Monday, August 07, 2006

Life Changers

Kent Blumberg has a blog in which he shares his thoughts on "leadership, strategy, and performance." There is much that I like about his writing style not the least of which is the sincerity that comes through in the sense that he is simply willing to share. He is not keeping score.

In a recent post, he was prompted to write about his "three most influential teachers" which he says was prompted by a post by George Ambler. Based on Ken's recommendation, I checked out Ambler's blog and immediately added it to my favorites list along with Ken's.

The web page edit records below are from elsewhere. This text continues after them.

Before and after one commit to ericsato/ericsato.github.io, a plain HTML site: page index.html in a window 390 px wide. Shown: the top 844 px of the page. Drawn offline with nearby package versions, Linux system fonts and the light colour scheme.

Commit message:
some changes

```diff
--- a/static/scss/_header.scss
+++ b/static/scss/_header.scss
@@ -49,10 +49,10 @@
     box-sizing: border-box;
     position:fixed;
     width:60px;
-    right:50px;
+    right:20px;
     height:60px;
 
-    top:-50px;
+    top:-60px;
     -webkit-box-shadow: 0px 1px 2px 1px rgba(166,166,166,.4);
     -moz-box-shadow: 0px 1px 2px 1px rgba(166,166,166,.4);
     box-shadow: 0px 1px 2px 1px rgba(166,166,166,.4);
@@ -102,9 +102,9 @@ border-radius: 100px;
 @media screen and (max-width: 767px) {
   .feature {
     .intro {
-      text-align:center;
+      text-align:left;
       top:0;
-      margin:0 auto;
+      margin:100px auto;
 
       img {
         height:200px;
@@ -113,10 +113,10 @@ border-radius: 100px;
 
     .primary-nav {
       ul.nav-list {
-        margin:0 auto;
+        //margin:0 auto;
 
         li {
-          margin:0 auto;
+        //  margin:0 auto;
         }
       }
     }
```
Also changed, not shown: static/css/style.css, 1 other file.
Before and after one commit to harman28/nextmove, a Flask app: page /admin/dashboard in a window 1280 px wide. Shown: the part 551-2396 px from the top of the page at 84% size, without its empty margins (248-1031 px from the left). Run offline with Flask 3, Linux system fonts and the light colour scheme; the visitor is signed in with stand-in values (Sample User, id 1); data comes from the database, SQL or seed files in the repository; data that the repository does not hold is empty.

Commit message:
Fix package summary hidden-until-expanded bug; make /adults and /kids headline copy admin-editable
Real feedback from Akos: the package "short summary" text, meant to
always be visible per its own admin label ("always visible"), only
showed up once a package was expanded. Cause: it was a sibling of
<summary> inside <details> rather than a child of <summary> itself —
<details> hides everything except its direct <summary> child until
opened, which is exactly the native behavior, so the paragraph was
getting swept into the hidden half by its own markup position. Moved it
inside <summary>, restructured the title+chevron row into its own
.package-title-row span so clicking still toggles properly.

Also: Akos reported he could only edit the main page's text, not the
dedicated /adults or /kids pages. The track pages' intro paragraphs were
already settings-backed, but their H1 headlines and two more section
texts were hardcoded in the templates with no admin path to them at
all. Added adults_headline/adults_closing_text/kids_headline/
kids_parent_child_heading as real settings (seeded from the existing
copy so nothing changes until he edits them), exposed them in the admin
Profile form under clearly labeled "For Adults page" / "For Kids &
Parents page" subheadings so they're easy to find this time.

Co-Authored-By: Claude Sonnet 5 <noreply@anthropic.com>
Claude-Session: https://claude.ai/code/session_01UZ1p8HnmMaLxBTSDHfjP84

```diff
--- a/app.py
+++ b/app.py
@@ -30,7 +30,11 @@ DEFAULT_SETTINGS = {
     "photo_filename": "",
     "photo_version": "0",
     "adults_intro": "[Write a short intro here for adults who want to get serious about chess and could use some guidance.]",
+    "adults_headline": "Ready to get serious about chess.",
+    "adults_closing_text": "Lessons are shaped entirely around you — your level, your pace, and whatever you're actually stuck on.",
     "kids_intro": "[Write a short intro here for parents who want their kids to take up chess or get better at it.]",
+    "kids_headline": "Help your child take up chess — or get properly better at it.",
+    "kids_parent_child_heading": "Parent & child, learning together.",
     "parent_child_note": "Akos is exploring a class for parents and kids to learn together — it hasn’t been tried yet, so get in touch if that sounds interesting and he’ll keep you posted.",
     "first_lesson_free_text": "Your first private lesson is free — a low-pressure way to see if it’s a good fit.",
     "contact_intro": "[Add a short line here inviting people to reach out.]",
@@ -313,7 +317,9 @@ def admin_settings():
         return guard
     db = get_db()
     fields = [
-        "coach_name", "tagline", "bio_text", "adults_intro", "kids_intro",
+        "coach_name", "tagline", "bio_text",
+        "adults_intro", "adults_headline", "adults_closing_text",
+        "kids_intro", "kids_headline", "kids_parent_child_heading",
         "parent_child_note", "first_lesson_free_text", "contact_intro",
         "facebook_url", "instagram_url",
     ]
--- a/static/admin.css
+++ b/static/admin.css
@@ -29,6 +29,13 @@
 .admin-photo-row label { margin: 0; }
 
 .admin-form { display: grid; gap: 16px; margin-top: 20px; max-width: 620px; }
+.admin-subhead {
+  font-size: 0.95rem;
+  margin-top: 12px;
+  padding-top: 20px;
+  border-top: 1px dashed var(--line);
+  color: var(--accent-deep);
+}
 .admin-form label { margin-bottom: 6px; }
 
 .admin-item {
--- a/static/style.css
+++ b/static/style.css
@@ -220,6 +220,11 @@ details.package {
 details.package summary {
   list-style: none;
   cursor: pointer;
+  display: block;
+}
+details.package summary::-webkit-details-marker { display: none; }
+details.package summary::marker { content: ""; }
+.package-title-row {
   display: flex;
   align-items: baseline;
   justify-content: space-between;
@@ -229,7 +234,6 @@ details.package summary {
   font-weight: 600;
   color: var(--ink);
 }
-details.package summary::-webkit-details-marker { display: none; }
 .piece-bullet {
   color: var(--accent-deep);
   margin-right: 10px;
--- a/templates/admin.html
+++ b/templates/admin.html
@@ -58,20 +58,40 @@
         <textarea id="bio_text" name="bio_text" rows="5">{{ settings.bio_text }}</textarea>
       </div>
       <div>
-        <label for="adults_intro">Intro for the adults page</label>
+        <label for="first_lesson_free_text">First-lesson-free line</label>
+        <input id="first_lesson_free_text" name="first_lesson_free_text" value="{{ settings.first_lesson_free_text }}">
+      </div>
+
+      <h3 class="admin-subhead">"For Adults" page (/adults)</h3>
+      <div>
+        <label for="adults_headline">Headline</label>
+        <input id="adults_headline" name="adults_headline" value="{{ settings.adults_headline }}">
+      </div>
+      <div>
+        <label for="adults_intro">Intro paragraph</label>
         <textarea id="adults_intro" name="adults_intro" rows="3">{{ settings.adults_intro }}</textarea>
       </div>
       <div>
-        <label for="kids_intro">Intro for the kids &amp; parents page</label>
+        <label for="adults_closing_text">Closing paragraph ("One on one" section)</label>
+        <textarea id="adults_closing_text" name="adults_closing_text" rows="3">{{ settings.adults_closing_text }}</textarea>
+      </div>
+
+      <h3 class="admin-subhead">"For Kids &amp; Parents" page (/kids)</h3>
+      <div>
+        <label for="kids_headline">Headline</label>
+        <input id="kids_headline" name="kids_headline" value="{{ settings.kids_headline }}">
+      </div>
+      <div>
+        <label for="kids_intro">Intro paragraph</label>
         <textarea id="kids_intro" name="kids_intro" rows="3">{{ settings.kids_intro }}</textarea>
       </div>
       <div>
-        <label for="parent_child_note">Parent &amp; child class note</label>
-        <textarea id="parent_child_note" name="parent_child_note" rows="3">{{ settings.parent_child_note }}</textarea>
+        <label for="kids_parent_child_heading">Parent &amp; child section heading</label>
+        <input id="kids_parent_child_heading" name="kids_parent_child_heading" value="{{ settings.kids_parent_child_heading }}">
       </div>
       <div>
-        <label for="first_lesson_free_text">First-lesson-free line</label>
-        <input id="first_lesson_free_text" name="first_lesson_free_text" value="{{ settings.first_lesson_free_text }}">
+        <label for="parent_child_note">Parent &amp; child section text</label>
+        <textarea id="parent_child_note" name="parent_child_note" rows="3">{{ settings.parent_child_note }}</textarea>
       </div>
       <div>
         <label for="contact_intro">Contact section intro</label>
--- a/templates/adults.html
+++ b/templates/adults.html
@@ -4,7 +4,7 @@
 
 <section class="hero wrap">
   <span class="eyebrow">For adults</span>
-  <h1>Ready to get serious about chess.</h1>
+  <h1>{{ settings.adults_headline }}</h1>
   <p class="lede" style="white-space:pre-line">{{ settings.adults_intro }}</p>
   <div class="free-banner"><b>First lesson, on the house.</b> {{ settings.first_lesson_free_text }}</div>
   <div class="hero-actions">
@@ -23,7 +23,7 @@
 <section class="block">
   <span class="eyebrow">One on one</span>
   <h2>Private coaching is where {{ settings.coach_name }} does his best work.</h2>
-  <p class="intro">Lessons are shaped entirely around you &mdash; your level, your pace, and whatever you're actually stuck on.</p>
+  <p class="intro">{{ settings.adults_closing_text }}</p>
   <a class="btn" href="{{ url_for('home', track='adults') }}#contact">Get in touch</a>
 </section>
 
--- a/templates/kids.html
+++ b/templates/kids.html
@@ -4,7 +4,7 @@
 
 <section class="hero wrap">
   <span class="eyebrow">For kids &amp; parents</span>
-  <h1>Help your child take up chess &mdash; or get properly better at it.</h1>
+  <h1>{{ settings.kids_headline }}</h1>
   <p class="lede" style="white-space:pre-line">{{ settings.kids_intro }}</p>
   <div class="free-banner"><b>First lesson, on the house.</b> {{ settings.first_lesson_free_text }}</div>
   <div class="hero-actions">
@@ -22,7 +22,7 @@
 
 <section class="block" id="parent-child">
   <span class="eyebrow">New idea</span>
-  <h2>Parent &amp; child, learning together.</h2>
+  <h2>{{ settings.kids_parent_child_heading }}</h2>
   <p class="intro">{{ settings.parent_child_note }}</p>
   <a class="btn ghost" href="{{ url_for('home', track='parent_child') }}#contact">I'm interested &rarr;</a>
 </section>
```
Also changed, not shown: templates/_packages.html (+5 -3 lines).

In any case, be they teachers, which I suspect they were for many of us, or maybe even some bosses we've had, there is no question that almost anyone can name two or three people who have touched their lives in such a way so that if someone said name the 3 people who you feel most influenced you by the time you were say 30 (parents & spouses don't count) most people could easily come up with the names.

In Ken's life, the names were Ken, Rod, and Mike. In my case, they are Eddie, Buddy, and Ken. All teachers. All I met when I was 13 and had just moved back to Connecticut from North Dakota. (Not sure if the move was by choice, or as I often say, was due to our family being paroled.)

If you asked me why these three in particular made my top three I am not sure I could really say, all I know is they are there, and it was a "no brainer." That said, if I had to take a shot at explaining why, I guess it was a combination of what each taught me in the class room and on the athletic field. Eddie taught biology, Buddy math, and Ken history. Eddie was an assistant football coach and varsity basketball coach. Bud was the school's AD and head football coach, and Ken coached varsity soccer.

I probably knew Buddy the best as I attended his summer day camp for many years in my early teens, and more importantly, spent almost every Saturday morning back on the school's campus in his class room trying desperately to catch up on my non-existent math skills.

Ken makes the point in writing about the three people in his life that they each taught him something about both himself as well as instilling in him qualities that have remained with him as guiding principals in his professional life.

I guess I would say the same about the three I have mentioned here, and now that I think about it, I suspect that most of us would feel the same about those who have influenced us deeply. It is about the value systems they demonstrated, not in words so much as in behavior. The standards that Ed, Buddy, and Ken set in the classroom were high, but each had his own way of supporting me (and my classmates) in a way that made even those of us who weren't "as smart" to give it our best and in so doing most of us ended up doing far better than we had ever imagined both in the classroom and on the playing fields.

I was an okay football player, a horrible basketball player (so they turned me into a diver in the winter) and in baseball, a disaster waiting to happen (so they turned me into a pole vaulter and javelin thrower). We went undefeated my senior year.

Many years later I was asked to serve on the school's Board of Trustees. At the time I was working in New York City, so making board meetings was not going to be easy, but I said yes instantly. Why? Because among other things I felt it was the least I could to for three men and a school which helped to give me a chance in life that I otherwise would never have had.

I still owe them.

2 comments:

Kent Blumberg said...

Thanks Dave.

I don't know about you, but that post about my three most influential teachers just pored out of me. And it felt good to write about what Frank, Rod and Mike meant to me.

Sheryl Spanier said...

Dave,

Thanks for helping to remind me of teachers in my life. What resonates for me is that my mentors made a difference for me by having a belief in me--seeing a possibility or talent that I was unconscious or insecure about. Sometimes they shook me up, sometimes they challenged me...often they inspired me to reach beyond my grasp. And mostly they taught me courage and resilience. And I have made a commitment in my life to be that for others whenever I get a chance, just as I know you have. Remembering and honoring them, I smile.

Sheryl